With a box office total of (whips out calculator)…holy crap that’s a lot of zeroes, you’d think that the comic book source material from where Disney hauls out an annual payday would be worth quite a few bucks. And you’d be right! While it’s hard to find a definitive number, there’s no denying that the Marvel Cinematic Universe has had a positive effect on the comic books industry as a whole, with Marvel reorganising their premiere characters and teams to complement the silver screen status quo.
Is it enough though? For a company that was facing bankruptcy in the 1990s, is Marvel still a hot commodity that is financially secure currently? That was the question that ran wilder than Hulkamania over the weekend, when Marvel Editor-in-Chief C.B. Cebulski and Chief Creative Officer Joe Queseda hosted a panel at South By Southwest called “Marvel: From Comics To Screens”, which saw Bleeding Cool suggest that Quesada and Cebulski were there to “make the case” that comic books were still important, even if sales were down.

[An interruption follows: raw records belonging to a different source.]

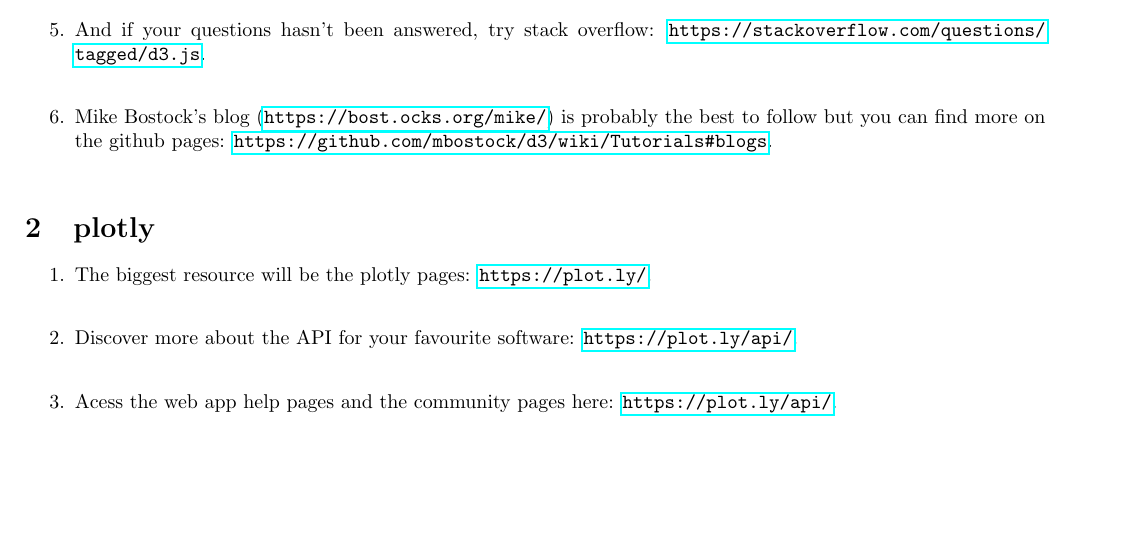
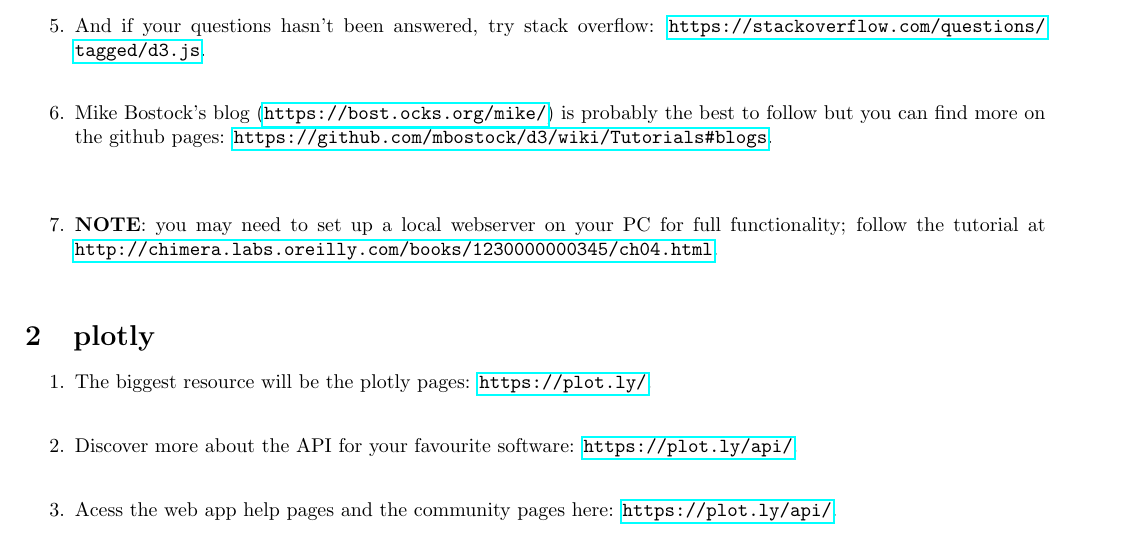
Before and after one commit to ChasNelson1990/harry-plotter-resources, a LaTeX document (d3_plotly/resources.tex): part of the page, cut so that both start at the same text, the shorter picture padded with empty space. Compiled offline with pdfLaTeX.

Commit message:
adds tutorial to setup d3 web server

```diff
--- a/d3_plotly/resources.tex
+++ b/d3_plotly/resources.tex
@@ -14,6 +14,8 @@
         \item And it's well documented, including loads of tutorials: \url{https://github.com/mbostock/d3/wiki/Tutorials}.\\
         \item And if your questions hasn't been answered, try stack overflow: \url{https://stackoverflow.com/questions/tagged/d3.js}.\\
         \item Mike Bostock's blog (\url{https://bost.ocks.org/mike/}) is probably the best to follow but you can find more on the github pages: \url{https://github.com/mbostock/d3/wiki/Tutorials#blogs}.\\
+        \\
+        \item \textbf{NOTE}: you may need to set up a local webserver on your PC for full functionality; follow the tutorial at \url{http://chimera.labs.oreilly.com/books/1230000000345/ch04.html}.\\
     \end{enumerate}
 
     \section{plotly}
```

“If less people are buying comics and the direct market is on the verge of collapse, then why should a megacorp like Disney continue to bother publishing them at all, especially when they can make far more money mining the intellectual properties for other mediums? Well, perhaps that’s why Quesada and Cebulski plan to make the case that none of those things would be possible without the comics,” Bleeding Cool’s Jude Terror wrote.
Therefore, comics must continue to be published even if they add little value to the budget on their own simply because they provide the genetic material to make actual profits elsewhere.
To be fair, that’s an opinion right there, on a news post. It’s a take and maybe it’s hot, but it’s an opinion nonetheless and the post pretty much makes that clear. That didn’t stop other sites from taking the post and going nuts with it, offering clickbait and switch articles that led to many a website claiming that the age of Marvel in comic books was over and that Mickey Mouse was preparing to shut down the iconic New York offices that continue to pump out dozens of comic books every week.
Social media went nuts, and eventually Joe Quesada stepped into Twitter to set the record straight:
And there you go, case closed. Comic book sales are hard to pin a direct number to, as everyone has something to say about the market. Some people will tell you that sales are doing well, others will tell you that sales are in the toilet because the Mighty Thor was a woman for a few years and a lot of relevant data seems to be left out. It’s tricky data to crunch through, especially with digital comic book releases doing better than physical lately, but people are still buying the finest art form around.
With numbers that still reflect healthy consumption of printed or digital media, one thing is for certain: Marvel, and by extension many other publishers, are still here to stay for many more years to come.
Last Updated: March 4, 2019